In the absence of omnipotence, one must deal with the lesser of two evils. That means postponing radically destabilizing actions in places where the support of the current nondemocratic regime is needed against a larger existential threat to the free world. There is no need to apologize for that. In World War II we allied ourselves with Stalin against Hitler. (As Churchill said shortly after the German invasion of the U.S.S.R.: "If Hitler invaded hell I would make at least a favorable reference to the devil in the House of Commons.") This was a necessary alliance, and a temporary one: When we were done with Hitler, we turned our attention to Stalin and his successors.
During the subsequent war, the Cold War, we again made alliances with the devil, in the form of a variety of right-wing dictators, in order to fight the greater evil. Here, again, the partnership was necessary and temporary. Our deals with right-wing dictatorships were contingent upon their usefulness and upon the status of the ongoing struggle. Once again we were true to our word. Whenever we could, and particularly as we approached victory in the larger war, we dispensed with those alliances.
Consider two cases of useful but temporary allies against communism: Augusto Pinochet in Chile and Ferdinand Marcos in the Philippines. We proved our bona fides in both of these cases when, as Moscow weakened and the existential threat to the free world receded, we worked to bring down both dictators. In 1986, we openly and decisively supported the Aquino revolution that deposed and exiled Marcos, and later in the ’80s we pressed very hard for free elections in Chile that Mr. Pinochet lost, paving the way for the return of democracy.
Alliances with dictatorships were justified in the war against fascism and the Cold War, and they are justified now in the successor existential struggle, the war against Arab/Islamic radicalism. This is not just theory. It has practical implications. For nothing is more practical than the question: After Afghanistan, after Iraq, what?
The answer is, first Lebanon, then Syria.

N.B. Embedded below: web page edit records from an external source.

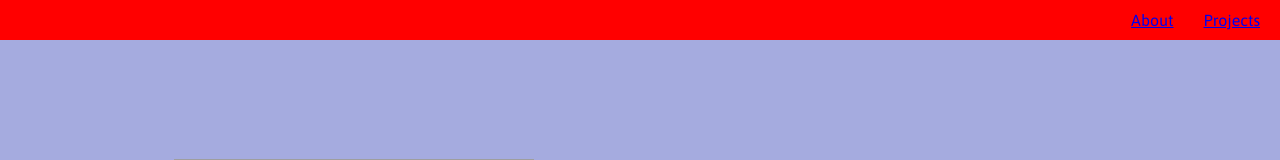
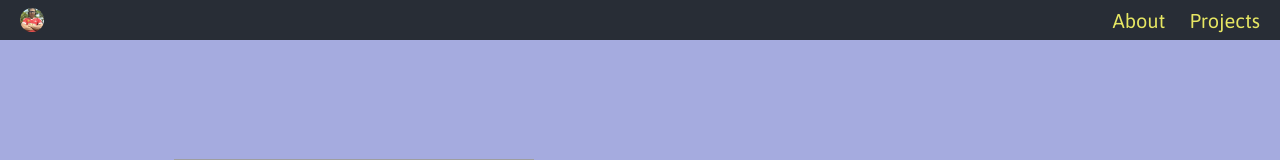
Before and after one commit to AshBardhan/AshBardhan.github.io, a website: page index.html in a window 1280 px wide. Shown: the top 160 px of the page. Drawn offline with Linux system fonts and the light colour scheme; grey boxes are pictures that could not be loaded.

Commit message:
Improved template and styling of 'header' section

```diff
--- a/assets/css/style.css
+++ b/assets/css/style.css
@@ -13,14 +13,45 @@ header {
 	position: fixed;
 	top: 0;
 	width: 100%;
-	background: red;
+	background: #282d36;
 	z-index: 1;
-	height: 40px;
+	height: 2.5em;
+}
+
+.header-container {
+	max-width: 1280px;
+	height: 100%;
+	margin: 0 auto;
 	display: flex;
-	gap: 30px;
 	padding: 0 20px;
 	align-items: center;
-	justify-content: flex-end;
+	justify-content: space-between;
+}
+
+.header-links {
+	display: flex;
+	gap: 1.5em;
+}
+
+.header-links a {
+	text-decoration: none;
+	font-size: 1.25rem;
+	color: #e6e663;
+}
+
+.header-links a:hover {
+	color: #fff;
+	transition: color 0.3s;
+}
+
+.header-logo {
+	display: inline-flex;
+}
+
+.header-logo img {
+	width: 1.5em;
+	height: 1.5em;
+	border-radius: 50%;
 }
 
 section{
@@ -33,6 +64,7 @@ section{
   color: #e0ffff;
   background: black;
   }
+
 #projects {
   color: #42455a;
   background: #e0ffff;
@@ -44,6 +76,7 @@ section{
 }
 
 .social-links a {
+	text-decoration: none;
 	display: inline-flex;
 	color: white;
 	opacity: 0.7;
@@ -58,7 +91,6 @@ section{
 	width: 24px;
 	height: 24px;
 }
-
 
 .container {
 	max-width: 1280px;
@@ -172,6 +204,7 @@ footer a {
 	90% { background-image: url("../images/bg-ashbardhan-9.jpg"); color: #f1f1f1; }
 	100% { background-image: url("../images/bg-ashbardhan-10.jpg"); color: #ababab; }
 }
+*/
 
 @media (max-width: 768px) {
 	html {
@@ -183,4 +216,4 @@ footer a {
 	html {
 		font-size: 14px;
 	}
-} */
+}
--- a/index.html
+++ b/index.html
@@ -11,8 +11,15 @@
 
 	<body>
 		<header>
-			<a href="#about">About</a>
-			<a href="#projects">Projects</a>
+			<div class="header-container">
+				<a class="header-logo" href="#">
+					<img src="assets/images/ashish-header.jpg" alt="Ashish Header">
+				</a>
+				<div class="header-links">
+					<a href="#about">About</a>
+					<a href="#projects">Projects</a>
+				</div>
+			</div>
 		</header>
 	  <section style="background-color: #A5ABDF;">
 		<div class="container">
```
Also changed, not shown: assets/images/ashish-header.jpg (added).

Freedom grows. The point is, we have to keep expanding freedom, and we have to be realistic. Use a dictator one day, topple him the next, as long as the list of democracies grows.
By the way, I don’t call the liberation of nations "conservative" or "neoconservative," but I understand the mishmash of terms. Liberation is, in its beginnings and ends, liberal.

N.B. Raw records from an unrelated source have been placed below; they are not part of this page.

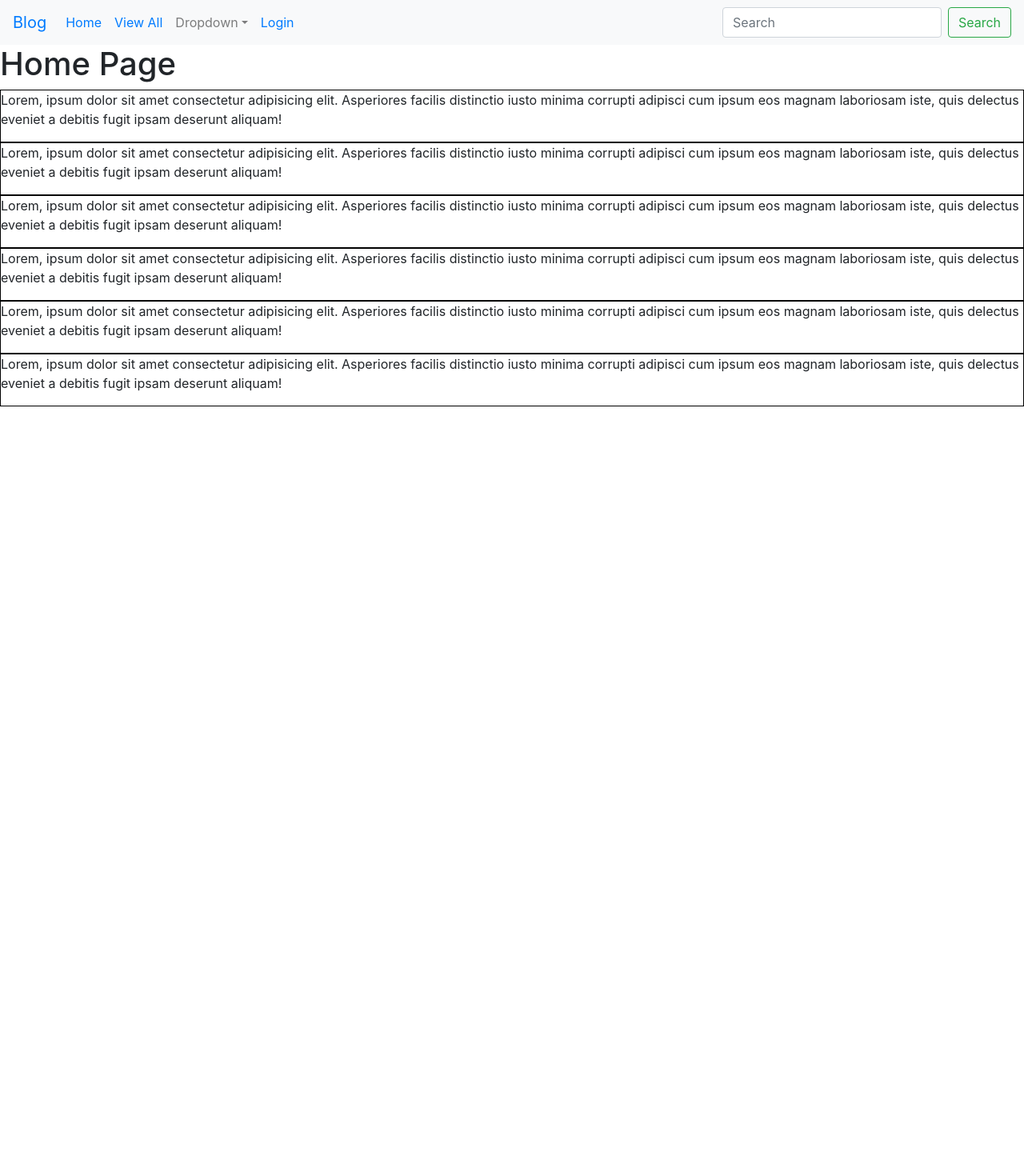
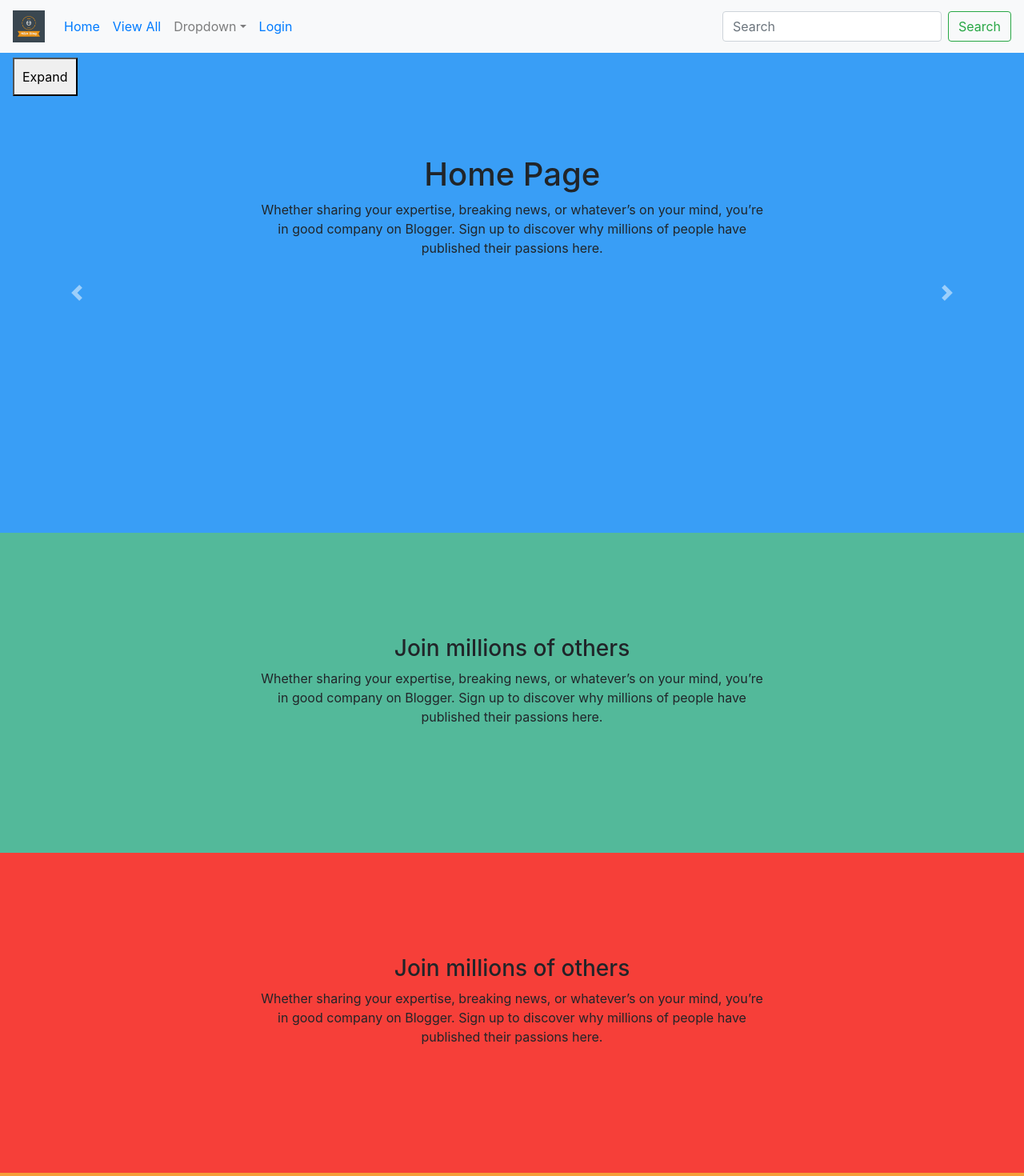
Before and after one commit to totalrickall/blog-site, a React app: page / in a window 1280 px wide. Shown: the top 1470 px of the page at 80% size. Before the commit the page ends 800 px from the top, so only its background shows below. Built offline with nearby package versions, Linux system fonts and the light colour scheme.

Commit message:
added more home page styling and a side panel navigation

```diff
--- a/client/src/components/nav/navbar.jsx
+++ b/client/src/components/nav/navbar.jsx
@@ -1,12 +1,13 @@
 import React, { Component } from 'react';
 import { BrowserRouter as Router, Route, Switch, Link } from 'react-router-dom';
 import AuthButton from '../auth/authButton';
+import mainLogo from'../../../../logo.png';
 
 export default class Navbar extends Component {
     render() {
         return (
-            <nav className="navbar navbar-expand-lg navbar-light bg-light">
-                <span className="navbar-brand"><Link to="/">Blog</Link></span>
+            <nav className="navbar navbar-expand-lg navbar-light bg-light" style={{ background: 'transparent' }}>
+                <span className="navbar-brand"><Link to="/"><img src={mainLogo} alt="" style={{ height: '40px', width: '40px' }}/></Link></span>
                 <button className="navbar-toggler" type="button" data-toggle="collapse" data-target="#navbarSupportedContent" aria-controls="navbarSupportedContent" aria-expanded="false" aria-label="Toggle navigation">
                     <span className="navbar-toggler-icon"></span>
                 </button>
--- a/client/src/components/pages/home.jsx
+++ b/client/src/components/pages/home.jsx
@@ -1,33 +1,50 @@
 import React, { Component } from 'react';
 import { render } from 'react-dom';
+import { BrowserRouter as Router, Route, Switch, Link } from 'react-router-dom';
+import Carousel from '../tools/home-carousel';
+import Sidenav from '../tools/home-sidenav';
 
 class Home extends Component {
-
-    constructor(props) {
-        super(props);
-    }
 
   render() {
     return (
       <div className="home-container">
-                <h1>Home Page</h1>
-                <div className="home-section-1" style={{ border: '1px solid black' }}>
-                    <p>Lorem, ipsum dolor sit amet consectetur adipisicing elit. Asperiores facilis distinctio iusto minima corrupti adipisci cum ipsum eos magnam laboriosam iste, quis delectus eveniet a debitis fugit ipsam deserunt aliquam!</p>
+          <Sidenav />
+          <div className="home-sector">
+            <Carousel />
+            <div data-spy="scroll" data-target="#list-example" data-offset="0" className="scrollspy-example">
+              <div className="home-section-1" id="list-item-1" style={{ height: '400px', background: '#53B99A' }}>
+                <div style={{ width: '50%', textAlign: 'center', position: 'relative', margin: '0 auto', top: '8rem' }}>
+                  <h3>Join millions of others</h3>
+                  <p>Whether sharing your expertise, breaking news, or whatever’s on your mind, you’re in good company on Blogger. Sign up to discover why millions of people have published their passions here.</p>
                 </div>
-                <div className="home-section-2" style={{ border: '1px solid black' }}>
-                    <p>Lorem, ipsum dolor sit amet consectetur adipisicing elit. Asperiores facilis distinctio iusto minima corrupti adipisci cum ipsum eos magnam laboriosam iste, quis delectus eveniet a debitis fugit ipsam deserunt aliquam!</p>
               </div>
-                <div className="home-section-3" style={{ border: '1px solid black' }}>
-                    <p>Lorem, ipsum dolor sit amet consectetur adipisicing elit. Asperiores facilis distinctio iusto minima corrupti adipisci cum ipsum eos magnam laboriosam iste, quis delectus eveniet a debitis fugit ipsam deserunt aliquam!</p>
+              <div className="home-section-2" id="list-item-2" style={{ height: '400px', background: '#F63F39' }}>
+                <div style={{ width: '50%', textAlign: 'center', position: 'relative', margin: '0 auto', top: '8rem' }}>
+                  <h3>Join millions of others</h3>
+                  <p>Whether sharing your expertise, breaking news, or whatever’s on your mind, you’re in good company on Blogger. Sign up to discover why millions of people have published their passions here.</p>
                 </div>
-                <div className="home-section-4" style={{ border: '1px solid black' }}>
-                    <p>Lorem, ipsum dolor sit amet consectetur adipisicing elit. Asperiores facilis distinctio iusto minima corrupti adipisci cum ipsum eos magnam laboriosam iste, quis delectus eveniet a debitis fugit ipsam deserunt aliquam!</p>
               </div>
-                <div className="home-section-5" style={{ border: '1px solid black' }}>
-                    <p>Lorem, ipsum dolor sit amet consectetur adipisicing elit. Asperiores facilis distinctio iusto minima corrupti adipisci cum ipsum eos magnam laboriosam iste, quis delectus eveniet a debitis fugit ipsam deserunt aliquam!</p>
+              <div className="home-section-3" id="list-item-3" style={{ height: '400px', background: '#F69E39' }}>
+                <div style={{ width: '50%', textAlign: 'center', position: 'relative', margin: '0 auto', top: '8rem' }}>
+                  <h3>Join millions of others</h3>
+                  <p>Whether sharing your expertise, breaking news, or whatever’s on your mind, you’re in good company on Blogger. Sign up to discover why millions of people have published their passions here.</p>
                 </div>
-                <div className="home-section-6" style={{ border: '1px solid black' }}>
-                    <p>Lorem, ipsum dolor sit amet consectetur adipisicing elit. Asperiores facilis distinctio iusto minima corrupti adipisci cum ipsum eos magnam laboriosam iste, quis delectus eveniet a debitis fugit ipsam deserunt aliquam!</p>
+              </div>
+              <div className="home-section-4" id="list-item-4" style={{ height: '400px', background: '#53B99A' }}>
+                <div style={{ width: '50%', textAlign: 'center', position: 'relative', margin: '0 auto', top: '8rem' }}>
+                  <h3>Join millions of others</h3>
+                  <p>Whether sharing your expertise, breaking news, or whatever’s on your mind, you’re in good company on Blogger. Sign up to discover why millions of people have published their passions here.</p>
+                  <span style={{ padding: '10px', background: '#1d2b34' }}><Link to='/view-all' style={{ color: 'white' }}>Create Your Blog!</Link></span>
+                </div>
+              </div>
+              <div className="home-section-5" id="list-item-5" style={{ height: '400px', background: '#1d2b34', color: 'white' }}>
+                <div style={{ width: '50%', textAlign: 'center', position: 'relative', margin: '0 auto', top: '8rem' }}>
+                  <h3>Join millions of others</h3>
+                  <p>Whether sharing your expertise, breaking news, or whatever’s on your mind, you’re in good company on Blogger. Sign up to discover why millions of people have published their passions here.</p>
+                </div>
+              </div>
+            </div>
           </div>
       </div>
     )
--- /dev/null
+++ b/client/src/components/tools/home-carousel.jsx
@@ -0,0 +1,42 @@
+import React, { Component } from 'react';
+
+export default class Carousel extends Component {
+  render() {
+    return (
+      <div id="carouselExampleControls" className="carousel slide" data-ride="carousel">
+        <div className="carousel-inner">
+          <div className="carousel-item active" style={{ height: '600px', background: '#F69E39', textAlign: 'center' }}>
+            <div style={{ width: '50%', textAlign: 'center', position: 'relative', margin: '0 auto', top: '8rem' }}>
+              <h1>Home Page</h1>
+              <p>Whether sharing your expertise, breaking news, or whatever’s on your mind, you’re in good company on Blogger. Sign up to discover why millions of people have published their passions here.</p>
+            </div>
+          </div>
+          <div className="carousel-item" style={{ height: '600px', background: '#399EF6', textAlign: 'center' }}>
+            <div style={{ width: '50%', textAlign: 'center', position: 'relative', margin: '0 auto', top: '8rem' }}>
+              <h1>Home Page</h1>
+              <p>Whether sharing your expertise, breaking news, or whatever’s on your mind, you’re in good company on Blogger. Sign up to discover why millions of people have published their passions here.</p>
+            </div>
+          </div>
+          <div className="carousel-item" style={{ height: '600px', background: '#6101B5', textAlign: 'center' }}>
+            <div style={{ width: '50%', textAlign: 'center', position: 'relative', margin: '0 auto', top: '8rem' }}>
+              <h1>Home Page</h1>
+              <p>Whether sharing your expertise, breaking news, or whatever’s on your mind, you’re in good company on Blogger. Sign up to discover why millions of people have published their passions here.</p>
+            </div>
+          </div>
+          <div className="carousel-item" style={{ height: '600px', background: '#F63F39', textAlign: 'center' }}>
+            <div style={{ width: '50%', textAlign: 'center', position: 'relative', margin: '0 auto', top: '8rem' }}>
+              <h1>Home Page</h1>
+              <p>Whether sharing your expertise, breaking news, or whatever’s on your mind, you’re in good company on Blogger. Sign up to discover why millions of people have published their passions here.</p>
+            </div>
+          </div>
+        </div>
+        <a className="carousel-control-prev" href="#carouselExampleControls" role="button" data-slide="prev">
+          <span className="carousel-control-prev-icon" aria-hidden="true"></span>
+        </a>
+        <a className="carousel-control-next" href="#carouselExampleControls" role="button" data-slide="next">
+          <span className="carousel-control-next-icon" aria-hidden="true"></span>
+        </a>
+      </div>
+    )
+  }
+};
--- /dev/null
+++ b/client/src/components/tools/home-sidenav.jsx
@@ -0,0 +1,54 @@
+import React, { Component } from 'react';
+
+export default class Sidenav extends Component {
+    constructor(props) {
+        super(props);
+
+        this.state = {
+            isSidenav: false
+        }
+    }
+
+    showSidenav() {
+        this.setState({
+            isSidenav: !this.state.isSidenav
+        })
+    }
+
+    isSidenav() {
+        if (this.state.isSidenav) {
+            return (
+                <div id="list-example" className="list-group" style={{ height: '100%', width: '200px', position: 'fixed', zIndex: '1', top: '0px', left: '0', overflowX: 'hidden', padding: '20px 20px', background: '#1d2b34' }}>
+                    <a className="list-group-item list-group-item-action" href="#carouselExampleControls">Top</a>
+                    <a className="list-group-item list-group-item-action" href="#list-item-1">Item 1</a>
+                    <a className="list-group-item list-group-item-action" href="#list-item-2">Item 2</a>
+                    <a className="list-group-item list-group-item-action" href="#list-item-3">Item 3</a>
+                    <a className="list-group-item list-group-item-action" href="#list-item-4">Item 4</a>
+                    <a className="list-group-item list-group-item-action" href="#list-item-5">Contact</a>
+                    <br />
+                    <a className="list-group-item list-group-item-action" onClick={() => {
+                        this.showSidenav();
+                    }}>HIDE</a>
+                </div>
+            )
+        } else {
+            return (
+                <button
+                    className="btn-show-sidenav d-flex m-3"
+                    style={{ position: 'fixed', zIndex: '1', top: '56px', left: '0', overflowX: 'hidden', padding: '10px' }}
+                    onClick={() => {
+                        this.showSidenav();
+                    }}
+                >Expand
+                </button>
+            )
+        }
+    }
+    render() {
+        return (
+            this.isSidenav()
+        )
+    }
+};
+
+// <a className="scrolldown js-scroll-to" href="#list-item-2">O</a>
--- a/webpack.config.js
+++ b/webpack.config.js
@@ -18,14 +18,18 @@ module.exports = {
                 }
             },
             {
-                test: /\.(png|jpg|gif)$/,
-                use: {
-                    loader: 'file-loader',
-                    options: {
-                        publicPath: '/dist/images',
-                        outputPath: 'images'
-                    }
-                }
+                test: /\.(jpg|png|svg)$/,
+                loader: 'url-loader',
+                options: {
+                  limit: 25000,
+                },
+            },
+            {
+                test: /\.(jpg|png|svg)$/,
+                loader: 'file-loader',
+                options: {
+                  name: '[path][name].[hash].[ext]',
+                },
             },
             {
                 test: /\.(pdf)$/,
```
Also changed, not shown: logo.png (added). Lines whose indentation alone changed are shown as unchanged.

Nevertheless, I won’t argue with those who want to act on the liberal impulse to free the world. Whatever you call liberalism, it’s a moral and practical imperative.